“The company has entered into 25% revenue-sharing agreement with six restaurants operating inside the park and operates a restaurant on its own. Average F&B realisation per footfall grew 28% annually from ₹14 in FY10 to ₹37 by FY14. We expect this to rise to 46% over FY14-17, thanks to the addition of the Hyderabad park and sustained footfall growth at existing parks,” mentions analyst Niket Shah, who tracks the company at Motilal Oswal Securities, in a report.
The company continues to add one or two new rides every year at its existing parks, which are yet to be utilised fully. For instance, of the total land parcel of 93 acre in Kochi, the company has thus far utilised only about 29 acre. Similarly, only 47% of the land in Bengaluru has been used thus far, indicating more leeway in terms of growth.
In fact, in 2012, the company experimented with the launch of a three-star leisure resort at the Bengaluru park, which has now turned positive at the Ebitda level with an occupancy ratio of 45% (see: On the right track). The resort has 84 rooms and four banquet or conference halls.
On the right track
Rising occupancy levels are helping the resort business slowly turn around
The company is, in fact, planning to replicate this by launching one more resort-cum-hotel at the Kochi park as well. “In Kochi, we have enough land to build one more park, but at a later stage.

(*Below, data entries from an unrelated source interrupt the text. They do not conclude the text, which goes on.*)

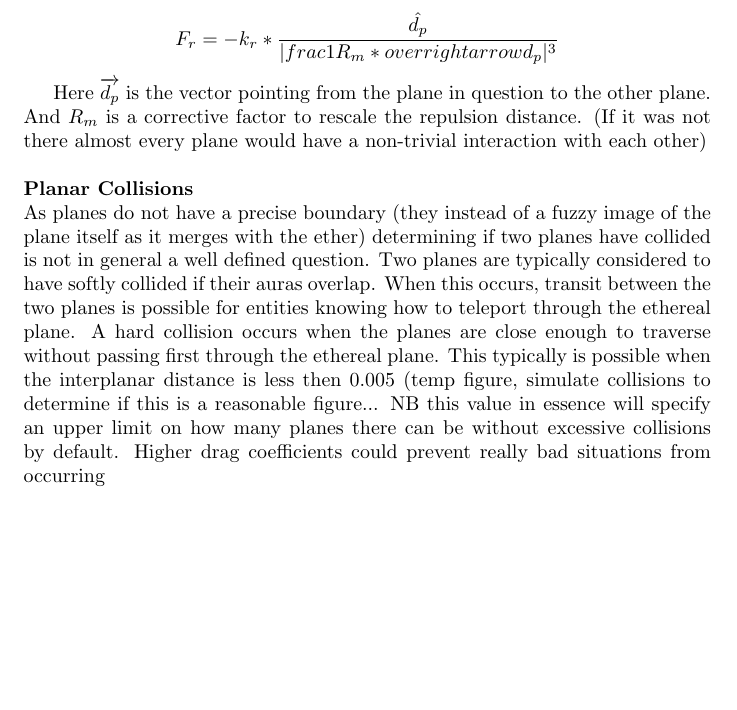
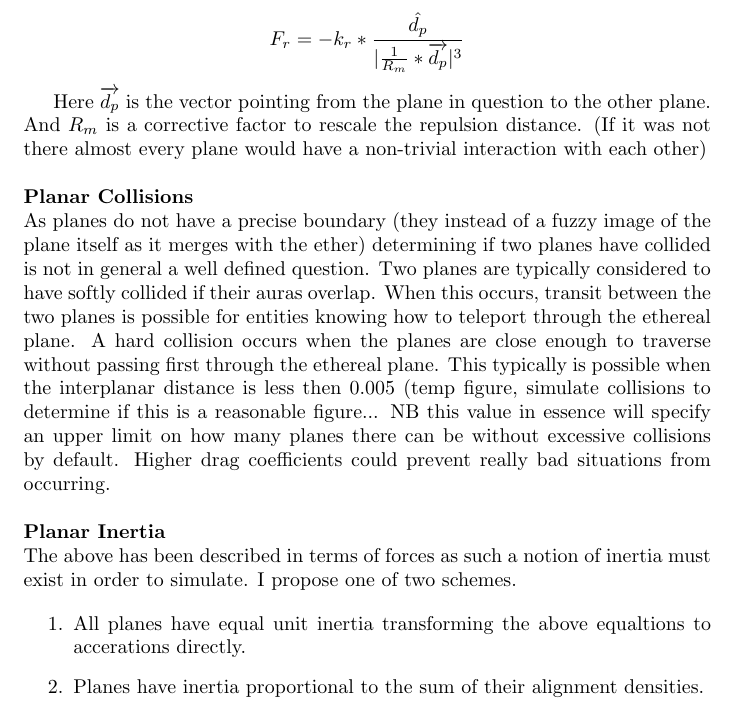
Before and after one commit to ElduinStories/Elduin, a LaTeX document (organizational/Planar Physics.tex): part of page 2 of 2, cut so that both start at the same text, the shorter picture padded with empty space. Compiled offline with pdfLaTeX.

Commit message:
fix typo, add in section on planar inertia

```diff
--- a/organizational/Planar Physics.tex
+++ b/organizational/Planar Physics.tex
@@ -45,12 +45,19 @@ A plane moving through the ether experiences a drag force proportional to its ve
 Two planes will by nature repel one another. This force is generally weaker then the ones guiding planar dynamics given by:
 
 \[
-F_r = -k_r*\frac{\hat{d_p}}{\vert\\frac{1}{R_m}*overrightarrow{d_p}\vert^3}
+F_r = -k_r*\frac{\hat{d_p}}{\vert\frac{1}{R_m}*\overrightarrow{d_p}\vert^3}
 \]
 
 Here $\overrightarrow{d_p}$ is the vector pointing from the plane in question to the other plane. And $R_m$ is a corrective factor to rescale the repulsion distance. (If it was not there almost every plane would have a non-trivial interaction with each other)\\
 
 \noindent\textbf{Planar Collisions}\\
-As planes do not have a precise boundary (they instead of a fuzzy image of the plane itself as it merges with the ether) determining if two planes have collided is not in general a well defined question. Two planes are typically considered to have softly collided if their auras overlap. When this occurs, transit between the two planes is possible for entities knowing how to teleport through the ethereal plane. A hard collision occurs when the planes are close enough to traverse without passing first through the ethereal plane. This typically is possible when the interplanar distance is less then 0.005 (temp figure, simulate collisions to determine if this is a reasonable figure... NB this value in essence will specify an upper limit on how many planes there can be without excessive collisions by default. Higher drag coefficients could prevent really bad situations from occurring
+As planes do not have a precise boundary (they instead of a fuzzy image of the plane itself as it merges with the ether) determining if two planes have collided is not in general a well defined question. Two planes are typically considered to have softly collided if their auras overlap. When this occurs, transit between the two planes is possible for entities knowing how to teleport through the ethereal plane. A hard collision occurs when the planes are close enough to traverse without passing first through the ethereal plane. This typically is possible when the interplanar distance is less then 0.005 (temp figure, simulate collisions to determine if this is a reasonable figure... NB this value in essence will specify an upper limit on how many planes there can be without excessive collisions by default. Higher drag coefficients could prevent really bad situations from occurring.\\
 
+\noindent\textbf{Planar Inertia}\\
+The above has been described in terms of forces as such a notion of inertia must exist in order to simulate. I propose one of two schemes.
+
+\begin{enumerate}
+\item All planes have equal unit inertia transforming the above equaltions to accerations directly.
+\item Planes have inertia proportional to the sum of their alignment densities.
+\end{enumerate}
 \end{document}
```
Also changed, not shown: organizational/Planar Physics.pdf.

Our cost of land acquisition was low then, so we are not concerned about the cost of idle land,” says Arun. In terms of footfalls as well, the company is gradually building on off-season customers such as schools and corporates on particular days of the week and month to improve utilisations, as 25% of its rides are meant for kids. The period between April and June is considered to be busy because of school holidays.
All these steps will ensure that incremental volume growth keeps on coming, but the rest of the growth is going to be led by the company’s ability to raise prices. “We usually effect 11% hike every year, as our base ATP is low at around ₹700 per ticket,” adds Arun. The company also plans to stick to its pricing policy, as it does not want to confuse customers with different price points. Wonderla’s focus is now on creating new properties and establishing a pan-India presence, thereby, utilising its expertise and bringing in incremental growth.
In FY15, the company drew in ₹56 crore cash from operations, which, added to the net IPO proceeds of about ₹170 crore imply that the company is sitting on decent cash; this will largely be utilised for its Hyderabad project (on 50 acre), which is expected to be operational by April 2016. Here, the company also aims to build a resort or a hotel after it crosses 1 million visitors annually. Even at ₹800 per visitor realisation, the project should be possible to rake in ₹65 crore-70 crore of revenue in the first year with average annual footfalls of 8-10 lakh. In the first year, the company hopes to be profitable at the operating level, and within three years, expects to be profitable at net profit levels.
The company aims to add one additional property after every two to three years and the next location it is looking at is Chennai, a project that is expected to be in the region of ₹300 crore. Its internal annual cash flow from operations is expected to jump to ₹70 crore in FY17 and ₹90 crore-100 crore in FY18. This essentially means that the company should have enough cash to part-finance the Chennai project, half of which it is planning to fund by debt. Based on the project cost of ₹300 crore, even a ₹150-crore debt will not touch half of its expanded equity, which is supposed to reach ₹400 crore in FY17. “We are very conservative and taking on debt at this juncture makes sense when we have enough equity and cash flows to service the loan,” says Arun.
That’s reflected in the company’s earnings per share, which has nearly doubled over the past four years from ₹5 in FY12 to ₹9 by FY15. And if Wonderla continues to allocate capital prudently in scaling up the business, at current valuations, investors could well make the most of what promises to be a fun-filled ride.